I must admit, I haven’t been a particularly active ham (in fact, I’ve been completely inactive for a number of years), but I was still pleased to see that the FCC swept aside the Morse Code requirement for all radio amateur licenses on the 12/15.
No doubt a great number of old timers will be moaning and groaning that this represents the end of ham radio. Nothing could be further from the truth. The fact is ham radio has been dying for at least two decades, in nearly direct proportion to the rise in the Internet. It used to be that the apex of electronics experimentation occurred with ham radio, but the combination of cheap compute power, cheap bandwidth, inexpensive part 15 wireless equipment and no barriers to entry have made the Internet the place where most technically minded people choose to learn and play.
That’s not to say that ham radio has nothing to offer. I’m fascinated by QRP operation, particularly narrow band modes like PSK31, or even old fashioned modes like RTTY and slow scan television, and being able to experiment in the HF bands is certainly a bonus. But Morse code has been a kind of hazing ritual for at least 30 years, long ago having any practical place in ham radio
operation regulation.

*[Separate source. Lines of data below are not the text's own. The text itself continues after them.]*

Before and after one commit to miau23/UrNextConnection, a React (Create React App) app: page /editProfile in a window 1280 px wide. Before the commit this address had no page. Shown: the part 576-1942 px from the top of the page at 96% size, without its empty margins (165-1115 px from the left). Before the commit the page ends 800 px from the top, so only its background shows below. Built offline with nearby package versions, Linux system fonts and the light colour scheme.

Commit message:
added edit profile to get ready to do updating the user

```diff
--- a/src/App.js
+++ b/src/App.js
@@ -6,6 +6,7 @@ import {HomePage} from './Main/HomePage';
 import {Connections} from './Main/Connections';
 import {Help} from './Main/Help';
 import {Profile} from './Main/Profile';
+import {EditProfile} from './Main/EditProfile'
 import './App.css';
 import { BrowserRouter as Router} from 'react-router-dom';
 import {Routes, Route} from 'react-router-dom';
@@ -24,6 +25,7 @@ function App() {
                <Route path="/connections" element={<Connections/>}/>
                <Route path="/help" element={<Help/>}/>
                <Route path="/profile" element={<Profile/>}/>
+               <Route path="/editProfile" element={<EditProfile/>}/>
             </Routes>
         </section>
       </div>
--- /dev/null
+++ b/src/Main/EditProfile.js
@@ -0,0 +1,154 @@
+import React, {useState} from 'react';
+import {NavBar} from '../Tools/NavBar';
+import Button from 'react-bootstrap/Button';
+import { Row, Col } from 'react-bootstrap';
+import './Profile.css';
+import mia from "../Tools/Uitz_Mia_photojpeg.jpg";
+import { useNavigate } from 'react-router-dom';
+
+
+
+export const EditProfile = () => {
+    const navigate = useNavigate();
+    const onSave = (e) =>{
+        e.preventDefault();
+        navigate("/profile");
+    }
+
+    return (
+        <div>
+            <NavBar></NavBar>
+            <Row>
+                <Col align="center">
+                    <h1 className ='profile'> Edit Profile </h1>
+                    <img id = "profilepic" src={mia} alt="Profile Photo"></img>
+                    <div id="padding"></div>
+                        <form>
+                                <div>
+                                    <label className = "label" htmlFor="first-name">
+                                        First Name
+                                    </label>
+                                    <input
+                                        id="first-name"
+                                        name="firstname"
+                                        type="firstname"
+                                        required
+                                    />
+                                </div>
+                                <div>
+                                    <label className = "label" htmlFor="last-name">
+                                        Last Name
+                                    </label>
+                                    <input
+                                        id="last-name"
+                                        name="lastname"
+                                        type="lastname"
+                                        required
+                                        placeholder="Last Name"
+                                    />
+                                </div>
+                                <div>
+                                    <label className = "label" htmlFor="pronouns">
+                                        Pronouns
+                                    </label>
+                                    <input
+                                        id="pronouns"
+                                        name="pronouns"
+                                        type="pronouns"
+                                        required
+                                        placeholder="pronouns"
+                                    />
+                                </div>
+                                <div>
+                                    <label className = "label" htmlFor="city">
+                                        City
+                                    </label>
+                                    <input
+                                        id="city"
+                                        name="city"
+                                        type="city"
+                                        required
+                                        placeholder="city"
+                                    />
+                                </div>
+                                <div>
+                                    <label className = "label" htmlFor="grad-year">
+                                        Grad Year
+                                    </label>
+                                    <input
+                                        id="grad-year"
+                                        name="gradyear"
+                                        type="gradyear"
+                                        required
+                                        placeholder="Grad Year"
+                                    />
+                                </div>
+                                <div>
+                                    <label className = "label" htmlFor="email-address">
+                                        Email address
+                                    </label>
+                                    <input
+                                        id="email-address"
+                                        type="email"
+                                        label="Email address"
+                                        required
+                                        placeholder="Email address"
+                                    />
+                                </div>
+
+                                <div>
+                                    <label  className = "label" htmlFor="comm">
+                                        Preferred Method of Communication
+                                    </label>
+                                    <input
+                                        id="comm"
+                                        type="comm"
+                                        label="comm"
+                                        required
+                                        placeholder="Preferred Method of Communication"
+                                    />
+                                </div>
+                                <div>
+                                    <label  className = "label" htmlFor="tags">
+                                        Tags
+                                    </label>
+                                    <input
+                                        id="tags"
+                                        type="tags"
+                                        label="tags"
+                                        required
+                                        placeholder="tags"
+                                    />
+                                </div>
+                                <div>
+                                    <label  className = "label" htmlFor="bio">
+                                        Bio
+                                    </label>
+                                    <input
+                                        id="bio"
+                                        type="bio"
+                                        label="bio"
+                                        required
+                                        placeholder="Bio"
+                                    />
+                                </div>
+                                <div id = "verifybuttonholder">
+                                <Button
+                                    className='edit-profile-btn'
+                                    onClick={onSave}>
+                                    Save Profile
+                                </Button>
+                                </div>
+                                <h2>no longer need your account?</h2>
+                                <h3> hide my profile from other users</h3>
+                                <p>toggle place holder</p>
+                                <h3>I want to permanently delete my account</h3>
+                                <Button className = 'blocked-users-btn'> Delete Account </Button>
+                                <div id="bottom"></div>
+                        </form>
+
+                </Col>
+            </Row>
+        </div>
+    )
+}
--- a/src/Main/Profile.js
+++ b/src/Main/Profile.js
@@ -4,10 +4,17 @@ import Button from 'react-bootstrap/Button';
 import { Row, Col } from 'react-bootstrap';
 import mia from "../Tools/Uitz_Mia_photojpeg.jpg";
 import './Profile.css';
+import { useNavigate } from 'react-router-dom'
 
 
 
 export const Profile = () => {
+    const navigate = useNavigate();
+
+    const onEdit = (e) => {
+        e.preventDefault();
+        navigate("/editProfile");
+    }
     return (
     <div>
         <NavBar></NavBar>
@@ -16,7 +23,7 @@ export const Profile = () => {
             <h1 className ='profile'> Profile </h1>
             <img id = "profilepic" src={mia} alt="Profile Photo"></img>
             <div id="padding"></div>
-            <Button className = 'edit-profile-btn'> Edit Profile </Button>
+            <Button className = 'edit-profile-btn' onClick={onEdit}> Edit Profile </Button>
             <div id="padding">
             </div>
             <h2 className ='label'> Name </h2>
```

It will undoubtably continue to be practiced by reasonably large numbers of hams who actually enjoy it, but it is alltogether a very good thing that it is removed as a requirement.